▶ WORK REQUIRED: Can you copy out the data exactly? Leave the images out.

******

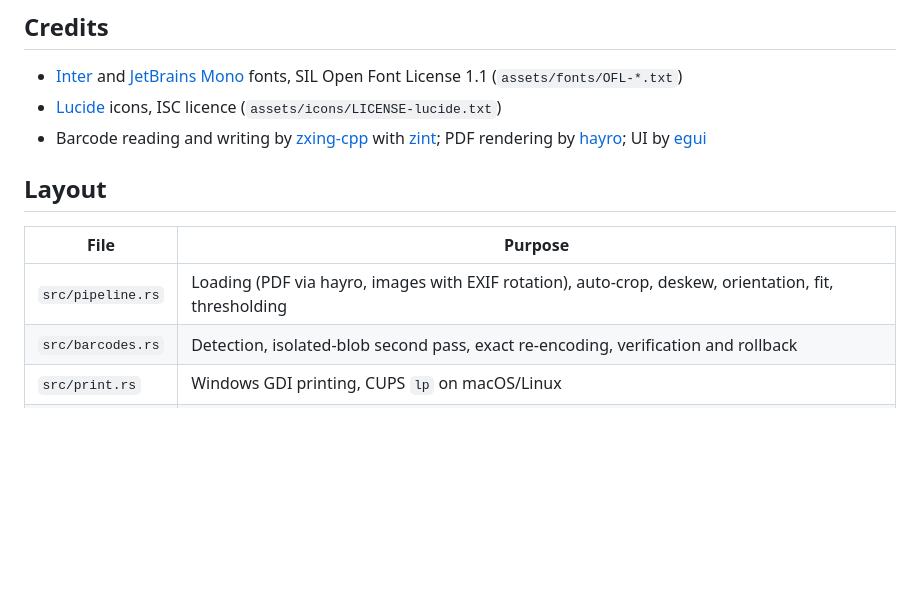
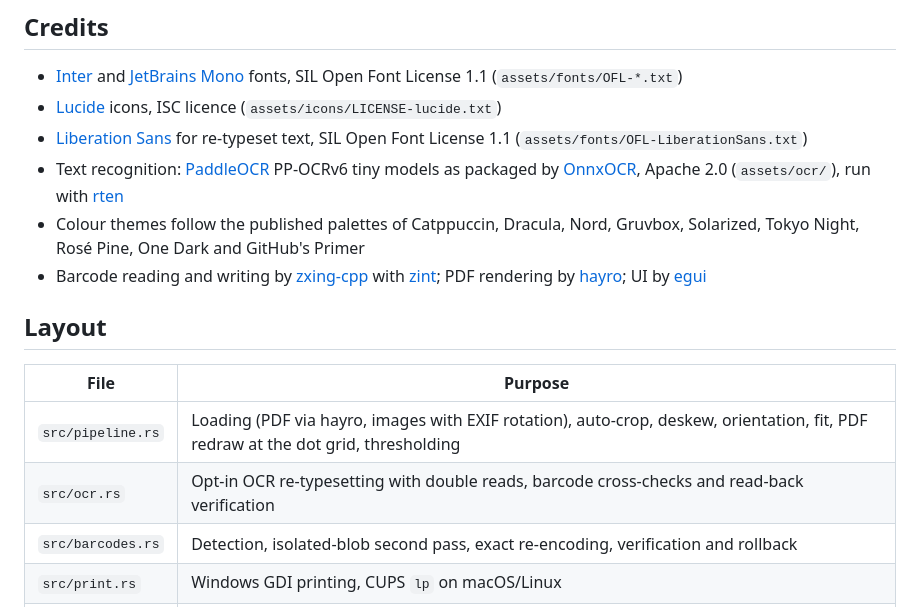
Before and after one commit to civarson/shippinglabelcraft, a Markdown page: README.md, the part around one of its changes. GitHub-like rendering; blank space fills up the shorter version.

```diff
--- a/README.md
+++ b/README.md
@@ -103,13 +130,17 @@ The macOS app is ad-hoc signed. On first launch, right-click it and choose **Ope
 
 - [Inter](https://rsms.me/inter/) and [JetBrains Mono](https://www.jetbrains.com/lp/mono/) fonts, SIL Open Font License 1.1 (`assets/fonts/OFL-*.txt`)
 - [Lucide](https://lucide.dev) icons, ISC licence (`assets/icons/LICENSE-lucide.txt`)
+- [Liberation Sans](https://github.com/liberationfonts/liberation-fonts) for re-typeset text, SIL Open Font License 1.1 (`assets/fonts/OFL-LiberationSans.txt`)
+- Text recognition: [PaddleOCR](https://github.com/PaddlePaddle/PaddleOCR) PP-OCRv6 tiny models as packaged by [OnnxOCR](https://github.com/jingsongliujing/OnnxOCR), Apache 2.0 (`assets/ocr/`), run with [rten](https://github.com/robertknight/rten)
+- Colour themes follow the published palettes of Catppuccin, Dracula, Nord, Gruvbox, Solarized, Tokyo Night, Rosé Pine, One Dark and GitHub's Primer
 - Barcode reading and writing by [zxing-cpp](https://github.com/zxing-cpp/zxing-cpp) with [zint](https://zint.org.uk); PDF rendering by [hayro](https://github.com/LaurenzV/hayro); UI by [egui](https://github.com/emilk/egui)
 
 ## Layout
 
 | File | Purpose |
 |---|---|
-| `src/pipeline.rs` | Loading (PDF via hayro, images with EXIF rotation), auto-crop, deskew, orientation, fit, thresholding |
+| `src/pipeline.rs` | Loading (PDF via hayro, images with EXIF rotation), auto-crop, deskew, orientation, fit, PDF redraw at the dot grid, thresholding |
+| `src/ocr.rs` | Opt-in OCR re-typesetting with double reads, barcode cross-checks and read-back verification |
 | `src/barcodes.rs` | Detection, isolated-blob second pass, exact re-encoding, verification and rollback |
 | `src/print.rs` | Windows GDI printing, CUPS `lp` on macOS/Linux |
 | `src/pdfout.rs` | Exact-size 1-bit PDF and PNG with DPI metadata |
```
Also changed, not shown: other parts of README.md (+33 -6 lines), docs/settings-appearance.png (added), docs/text-review.png (added), 17 other files.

******

▶ TASK SOLUTION:
Before and after one commit to civarson/shippinglabelcraft, a Markdown page: README.md, the part around one of its changes. GitHub-like rendering; blank space fills up the shorter version.

```diff
--- a/README.md
+++ b/README.md
@@ -103,13 +130,17 @@ The macOS app is ad-hoc signed. On first launch, right-click it and choose **Ope
 
 - [Inter](https://rsms.me/inter/) and [JetBrains Mono](https://www.jetbrains.com/lp/mono/) fonts, SIL Open Font License 1.1 (`assets/fonts/OFL-*.txt`)
 - [Lucide](https://lucide.dev) icons, ISC licence (`assets/icons/LICENSE-lucide.txt`)
+- [Liberation Sans](https://github.com/liberationfonts/liberation-fonts) for re-typeset text, SIL Open Font License 1.1 (`assets/fonts/OFL-LiberationSans.txt`)
+- Text recognition: [PaddleOCR](https://github.com/PaddlePaddle/PaddleOCR) PP-OCRv6 tiny models as packaged by [OnnxOCR](https://github.com/jingsongliujing/OnnxOCR), Apache 2.0 (`assets/ocr/`), run with [rten](https://github.com/robertknight/rten)
+- Colour themes follow the published palettes of Catppuccin, Dracula, Nord, Gruvbox, Solarized, Tokyo Night, Rosé Pine, One Dark and GitHub's Primer
 - Barcode reading and writing by [zxing-cpp](https://github.com/zxing-cpp/zxing-cpp) with [zint](https://zint.org.uk); PDF rendering by [hayro](https://github.com/LaurenzV/hayro); UI by [egui](https://github.com/emilk/egui)
 
 ## Layout
 
 | File | Purpose |
 |---|---|
-| `src/pipeline.rs` | Loading (PDF via hayro, images with EXIF rotation), auto-crop, deskew, orientation, fit, thresholding |
+| `src/pipeline.rs` | Loading (PDF via hayro, images with EXIF rotation), auto-crop, deskew, orientation, fit, PDF redraw at the dot grid, thresholding |
+| `src/ocr.rs` | Opt-in OCR re-typesetting with double reads, barcode cross-checks and read-back verification |
 | `src/barcodes.rs` | Detection, isolated-blob second pass, exact re-encoding, verification and rollback |
 | `src/print.rs` | Windows GDI printing, CUPS `lp` on macOS/Linux |
 | `src/pdfout.rs` | Exact-size 1-bit PDF and PNG with DPI metadata |
```
Also changed, not shown: other parts of README.md (+33 -6 lines), docs/settings-appearance.png (added), docs/text-review.png (added), 17 other files.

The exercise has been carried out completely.